<operation> tag. The
info attribute allows you to add some useful message.
In this particular example, the
<search> tag is used for the
replace operation. You can use the
position attribute to tell vQmod which operation will be performed. The content which is enclosed inside the
<search> tag will be replaced with the content which is enclosed within the
As you may have noticed, the content for search and replace is enclosed within a
CDATA tag, which means that the content won't be interpreted as a markup but as character data.
Let's see the other options available for the
beforeis used to insert the content before the search string.
afteris used to insert the content after the search string.
topis used to insert the data at the top of the file. In this case, there's no need for the
<search>tag. Even if you've used it, it'll be ignored.
bottomis used to insert the data at the bottom of the file. In this case, there's no need for the
<search>tag. Even if you've used it, it'll be ignored.
ibefore, the data will be appended before the search data in the same line.
iafter, the data will be appended after the search data in the same line.
There are also a couple of optional attributes available for the
<search> tag. Let's have a quick look at these.
offsetis an attribute designed to work in conjunction with the
positionattribute. So, for example, if
positionis set to
offsetis set to
3, it means that the content will be inserted before the three lines of the searched data.
index: Sometimes you want to replace only couple of instances of a particular string, not all the instances of that string in the search data. Say, for example, there are five instances of the $abc variable in your search data, but you only want to replace the first two instances of $abc with $def. In this case you need to specify
regexattribute is useful if you want to perform a regular expression based search for your operations. In that case, you'll need to set
These are the quick highlights of vQmod's configuration options.
Let's take a look at how we can install the vQmod OpenCart extension. We'll also review how you could use vQmod to alter the core of OpenCart.
vqmoddirectory to the root of your OpenCart installation.
vqcachedirectory that is under the
vqmoddirectory is writable by the web server.
Now you're ready to use any vQmod-specific extension, or create your own.

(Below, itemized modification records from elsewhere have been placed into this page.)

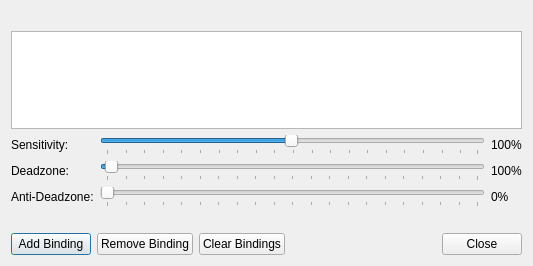
This is pcsx2-qt/Settings/InputBindingDialog.ui in JackerGamer/pcsx2 as Qt 5 draws it before an edit. The edited form follows.
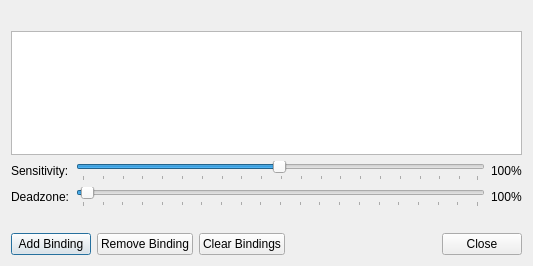
This is the edited form.

Commit message: Pad: Focus anti-deadzone on sticks and triggers

```diff
--- a/pcsx2-qt/Settings/InputBindingDialog.ui
+++ b/pcsx2-qt/Settings/InputBindingDialog.ui
@@ -120,45 +120,6 @@
         </property>
        </widget>
       </item>
-      <item row="2" column="0">
-       <widget class="QLabel" name="antiDeadzoneLabel">
-        <property name="text">
-         <string>Anti-Deadzone:</string>
-        </property>
-        <property name="buddy">
-         <cstring>antiDeadzone</cstring>
-        </property>
-       </widget>
-      </item>
-      <item row="2" column="1">
-       <widget class="QSlider" name="antiDeadzone">
-        <property name="minimum">
-         <number>0</number>
-        </property>
-        <property name="maximum">
-         <number>100</number>
-        </property>
-        <property name="value">
-         <number>0</number>
-        </property>
-        <property name="orientation">
-         <enum>Qt::Orientation::Horizontal</enum>
-        </property>
-        <property name="tickPosition">
-         <enum>QSlider::TickPosition::TicksBelow</enum>
-        </property>
-        <property name="tickInterval">
-         <number>5</number>
-        </property>
-       </widget>
-      </item>
-      <item row="2" column="2">
-       <widget class="QLabel" name="antiDeadzoneValue">
-        <property name="text">
-         <string>0%</string>
-        </property>
-       </widget>
-      </item>
      </layout>
     </widget>
    </item>
```
The commit also changes 11 other files.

Now that you're armed with all the weapons, let's go through a practical example. Create an XML file
vqmod_homepage.xml in the
vqmod/xml directory. Copy and paste the following contents in the newly created
<?xml version="1.0" encoding="UTF-8"?> <modification> <id>Replace the css property in heading title in Home page</id> <version>1.0</version> <vqmver>2.X</vqmver> <author>Tuts+</author> <file name="catalog/view/theme/default/template/common/home.tpl"> <operation info="Replace the css property in heading title in Home page"> <search position="replace"><![CDATA[ <h1 style="display: none;"> ]]></search> <add><![CDATA[ <h1> ]]></add> </operation> </file> </modification>
Now open your homepage and you should see that there is an
<h1> title that is displayed. By default, it's "Your Store". All the files inside the
vqmod/xml directory are detected automatically and the changes are applied accordingly. You could find the cached version of the files under
It's pretty straightforward if you look at the
vqmod_homepage.xml file. We're using a
replace operation on the
home.tpl file. An important thing to note is that the path of the file is given relative to the
At this point, you should know how to alter the core of OpenCart using vQmod XML files. In the same way, you could go ahead and create your own OpenCart custom modules which are based on vQmod.
Go ahead and download some of the vQmod-based extensions from the OpenCart site to study what you could do with this amazing little gem. There are more than 2,500 extensions which are based on vQmod.
Apart from this, if you feel bit lazy creating the vQmod XML file, then there is an OpenCart extension vQmod Generator, Editor and Log Viewer available which provides you an administrative interface for your vQmod files.
In this tutorial you've learned what the vQmod library is all about and how it can be used with OpenCart. Go ahead and do experiments, it'll be a fun!
And yes, don't forget to share your thoughts using the comment feed below.